MATERIAL FOR THE TASK =>

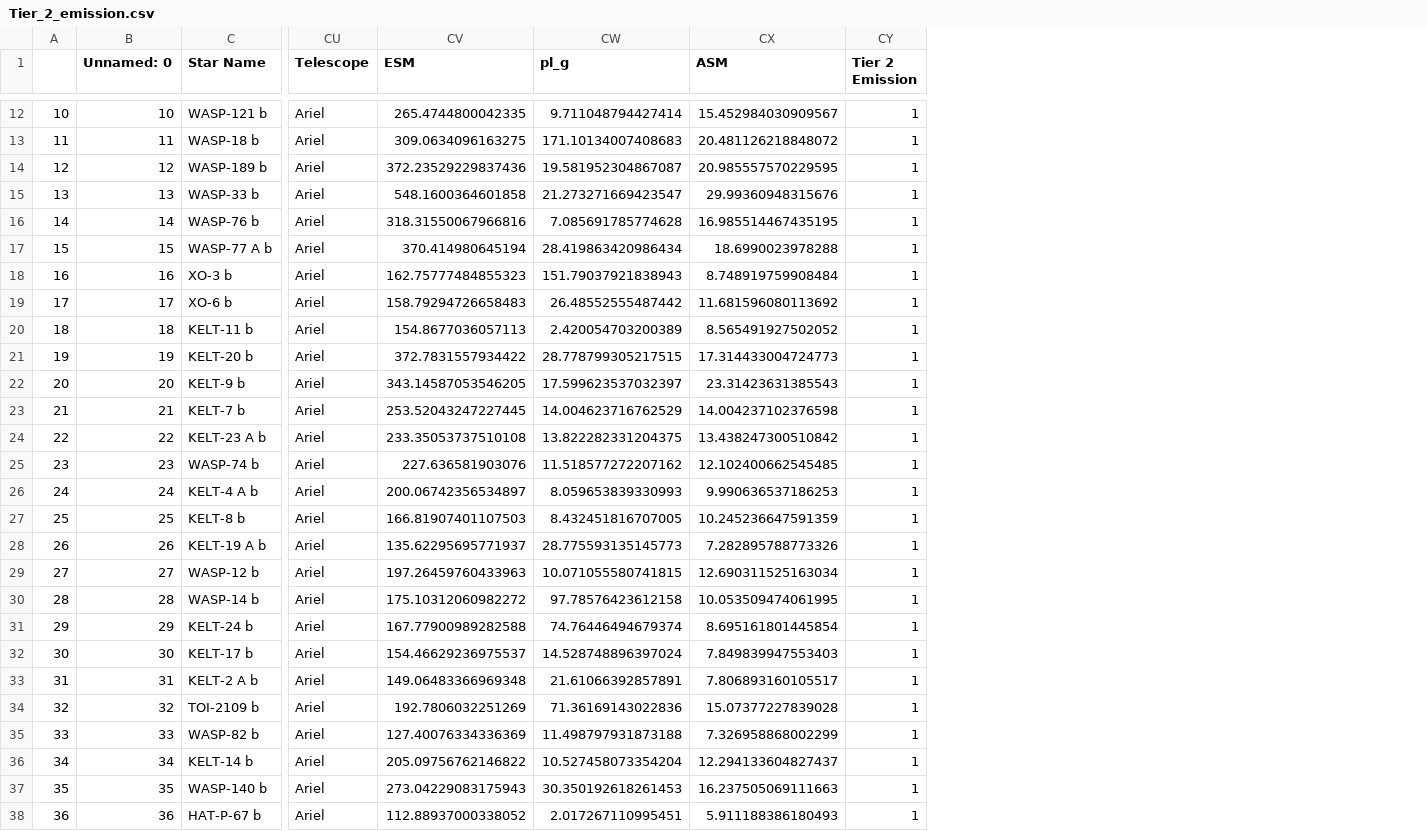
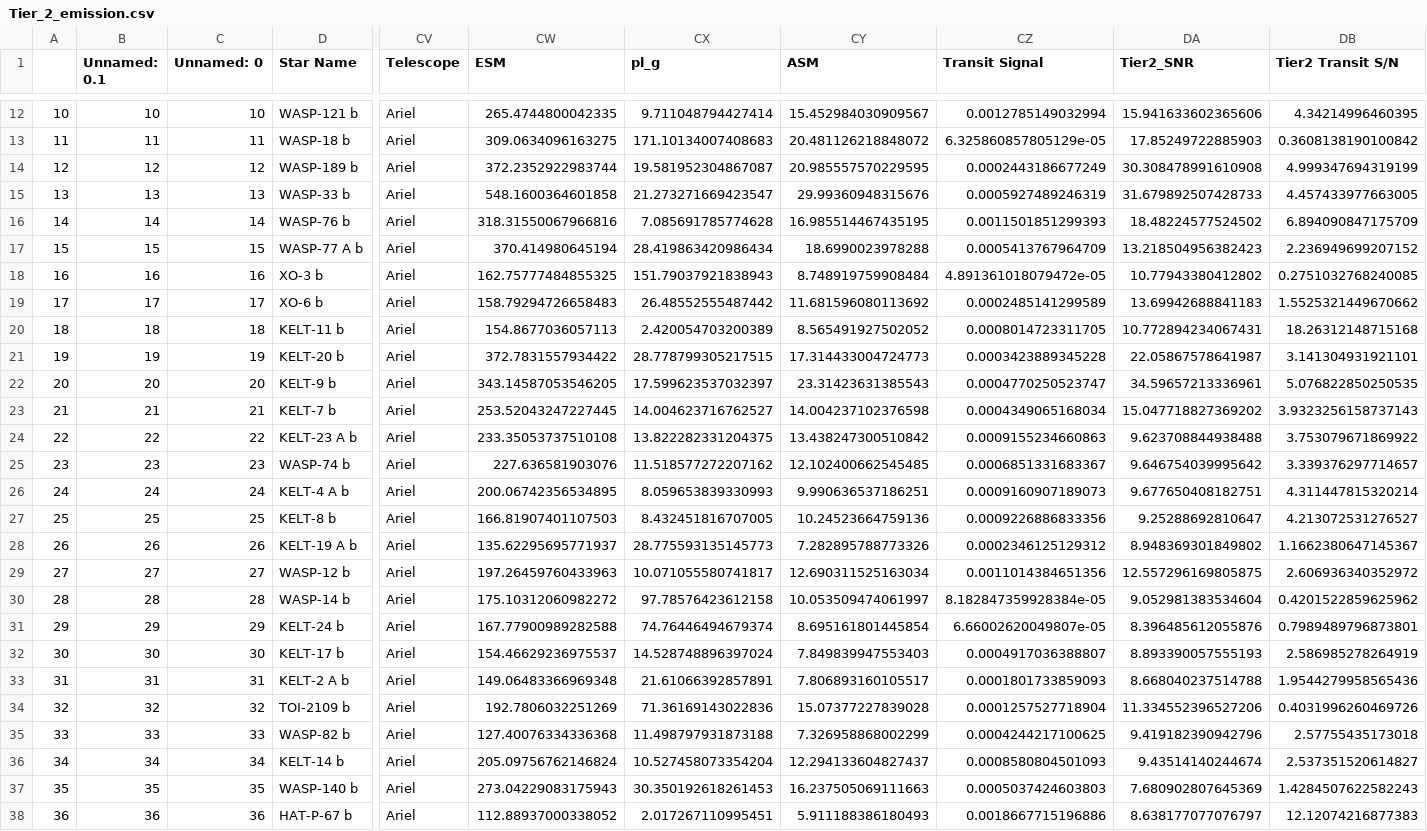
Before and after one commit to cherylwang20/Ariel_Project, a CSV file: data/Tier_2_emission.csv, drawn as a sheet; only a part is shown, gaps mark what is left out; removed rows and columns are numbered as before the commit, all else as after; the diff covers the shown part only; the diff names each change by its address in the sheet, - before the commit and + after, or states it on an @@ line.

```diff
--- a/data/Tier_2_emission.csv
+++ b/data/Tier_2_emission.csv
+column B (Unnamed: 0.1), rows 12-38: 10 | 11 | 12 | 13 | 14 | 15 | 16 | 17 | 18 | 19 | 20 | 21 | 22 | 23 | 24 | 25 | 26 | 27 | 28 | 29 | 30 | 31 | 32 | 33 | 34 | 35 | 36
-column CY (Tier 2 Emission), rows 12-38: all 1
+column CZ (Transit Signal), rows 12-38: 0.0012785149032994 | 6.325860857805129e-05 | 0.0002443186677249 | 0.0005927489246319 | 0.0011501851299393 | 0.0005413767964709 | 4.891361018079472e-05 | 0.0002485141299589 | 0.0008014723311705 | 0.0003423889345228 | 0.0004770250523747 | 0.0004349065168034 | 0.0009155234660863 | 0.0006851331683367 | 0.0009160907189073 | 0.0009226886833356 | 0.0002346125129312 | 0.0011014384651356 | 8.182847359928384e-05 | 6.66002620049807e-05 | 0.0004917036388807 | 0.0001801733859093 | 0.0001257527718904 | 0.0004244217100625 | 0.0008580804501093 | 0.0005037424603803 | 0.0018667715196886
+column DA (Tier2_SNR), rows 12-38: 15.941633602365606 | 17.85249722885903 | 30.308478991610908 | 31.679892507428733 | 18.48224577524502 | 13.218504956382423 | 10.77943380412802 | 13.69942688841183 | 10.772894234067431 | 22.05867578641987 | 34.59657213336961 | 15.047718827369202 | 9.623708844938488 | 9.646754039995642 | 9.677650408182751 | 9.25288692810647 | 8.948369301849802 | 12.557296169805875 | 9.052981383534604 | 8.396485612055876 | 8.893390057555193 | 8.668040237514788 | 11.334552396527206 | 9.419182390942796 | 9.43514140244674 | 7.680902807645369 | 8.638177077076797
+column DB (Tier2 Transit S/N), rows 12-38: 4.34214996460395 | 0.3608138190100842 | 4.999347694319199 | 4.457433977663005 | 6.894090847175709 | 2.236949699207152 | 0.2751032768240085 | 1.5525321449670662 | 18.26312148715168 | 3.141304931921101 | 5.076822850250535 | 3.9323256158737143 | 3.753079671869922 | 3.339376297714657 | 4.311447815320214 | 4.213072531276527 | 1.1662380647145367 | 2.606936340352972 | 0.4201522859625962 | 0.7989489796873801 | 2.586985278264919 | 1.9544279958565436 | 0.4031996260469726 | 2.57755435173018 | 2.537351520614827 | 1.4284507622582243 | 12.12074216877383
-CW14 (ESM): 372.23529229837436
+CW14 (ESM): 372.2352922983744
-CW18 (ESM): 162.75777484855323
+CW18 (ESM): 162.75777484855325
-CX23 (pl_g): 14.004623716762529
+CX23 (pl_g): 14.004623716762527
-CW26 (ESM): 200.06742356534897
+CW26 (ESM): 200.06742356534895
-CY26 (ASM): 9.990636537186253
+CY26 (ASM): 9.990636537186251
-CY27 (ASM): 10.245236647591359
+CY27 (ASM): 10.24523664759136
-CX29 (pl_g): 10.071055580741815
+CX29 (pl_g): 10.071055580741817
-CY30 (ASM): 10.053509474061995
+CY30 (ASM): 10.053509474061997
-CW35 (ESM): 127.40076334336369
+CW35 (ESM): 127.40076334336368
-CW36 (ESM): 205.09756762146822
+CW36 (ESM): 205.09756762146824
```
Also changed, not shown: 8 edited cells elsewhere in this file, 13 other files.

WORK TO BE COMPLETED => Copy all records exactly, no images.

REPLY =>
Before and after one commit to cherylwang20/Ariel_Project, a CSV file: data/Tier_2_emission.csv, drawn as a sheet; only a part is shown, gaps mark what is left out; removed rows and columns are numbered as before the commit, all else as after; the diff covers the shown part only; the diff names each change by its address in the sheet, - before the commit and + after, or states it on an @@ line.

```diff
--- a/data/Tier_2_emission.csv
+++ b/data/Tier_2_emission.csv
+column B (Unnamed: 0.1), rows 12-38: 10 | 11 | 12 | 13 | 14 | 15 | 16 | 17 | 18 | 19 | 20 | 21 | 22 | 23 | 24 | 25 | 26 | 27 | 28 | 29 | 30 | 31 | 32 | 33 | 34 | 35 | 36
-column CY (Tier 2 Emission), rows 12-38: all 1
+column CZ (Transit Signal), rows 12-38: 0.0012785149032994 | 6.325860857805129e-05 | 0.0002443186677249 | 0.0005927489246319 | 0.0011501851299393 | 0.0005413767964709 | 4.891361018079472e-05 | 0.0002485141299589 | 0.0008014723311705 | 0.0003423889345228 | 0.0004770250523747 | 0.0004349065168034 | 0.0009155234660863 | 0.0006851331683367 | 0.0009160907189073 | 0.0009226886833356 | 0.0002346125129312 | 0.0011014384651356 | 8.182847359928384e-05 | 6.66002620049807e-05 | 0.0004917036388807 | 0.0001801733859093 | 0.0001257527718904 | 0.0004244217100625 | 0.0008580804501093 | 0.0005037424603803 | 0.0018667715196886
+column DA (Tier2_SNR), rows 12-38: 15.941633602365606 | 17.85249722885903 | 30.308478991610908 | 31.679892507428733 | 18.48224577524502 | 13.218504956382423 | 10.77943380412802 | 13.69942688841183 | 10.772894234067431 | 22.05867578641987 | 34.59657213336961 | 15.047718827369202 | 9.623708844938488 | 9.646754039995642 | 9.677650408182751 | 9.25288692810647 | 8.948369301849802 | 12.557296169805875 | 9.052981383534604 | 8.396485612055876 | 8.893390057555193 | 8.668040237514788 | 11.334552396527206 | 9.419182390942796 | 9.43514140244674 | 7.680902807645369 | 8.638177077076797
+column DB (Tier2 Transit S/N), rows 12-38: 4.34214996460395 | 0.3608138190100842 | 4.999347694319199 | 4.457433977663005 | 6.894090847175709 | 2.236949699207152 | 0.2751032768240085 | 1.5525321449670662 | 18.26312148715168 | 3.141304931921101 | 5.076822850250535 | 3.9323256158737143 | 3.753079671869922 | 3.339376297714657 | 4.311447815320214 | 4.213072531276527 | 1.1662380647145367 | 2.606936340352972 | 0.4201522859625962 | 0.7989489796873801 | 2.586985278264919 | 1.9544279958565436 | 0.4031996260469726 | 2.57755435173018 | 2.537351520614827 | 1.4284507622582243 | 12.12074216877383
-CW14 (ESM): 372.23529229837436
+CW14 (ESM): 372.2352922983744
-CW18 (ESM): 162.75777484855323
+CW18 (ESM): 162.75777484855325
-CX23 (pl_g): 14.004623716762529
+CX23 (pl_g): 14.004623716762527
-CW26 (ESM): 200.06742356534897
+CW26 (ESM): 200.06742356534895
-CY26 (ASM): 9.990636537186253
+CY26 (ASM): 9.990636537186251
-CY27 (ASM): 10.245236647591359
+CY27 (ASM): 10.24523664759136
-CX29 (pl_g): 10.071055580741815
+CX29 (pl_g): 10.071055580741817
-CY30 (ASM): 10.053509474061995
+CY30 (ASM): 10.053509474061997
-CW35 (ESM): 127.40076334336369
+CW35 (ESM): 127.40076334336368
-CW36 (ESM): 205.09756762146822
+CW36 (ESM): 205.09756762146824
```
Also changed, not shown: 8 edited cells elsewhere in this file, 13 other files.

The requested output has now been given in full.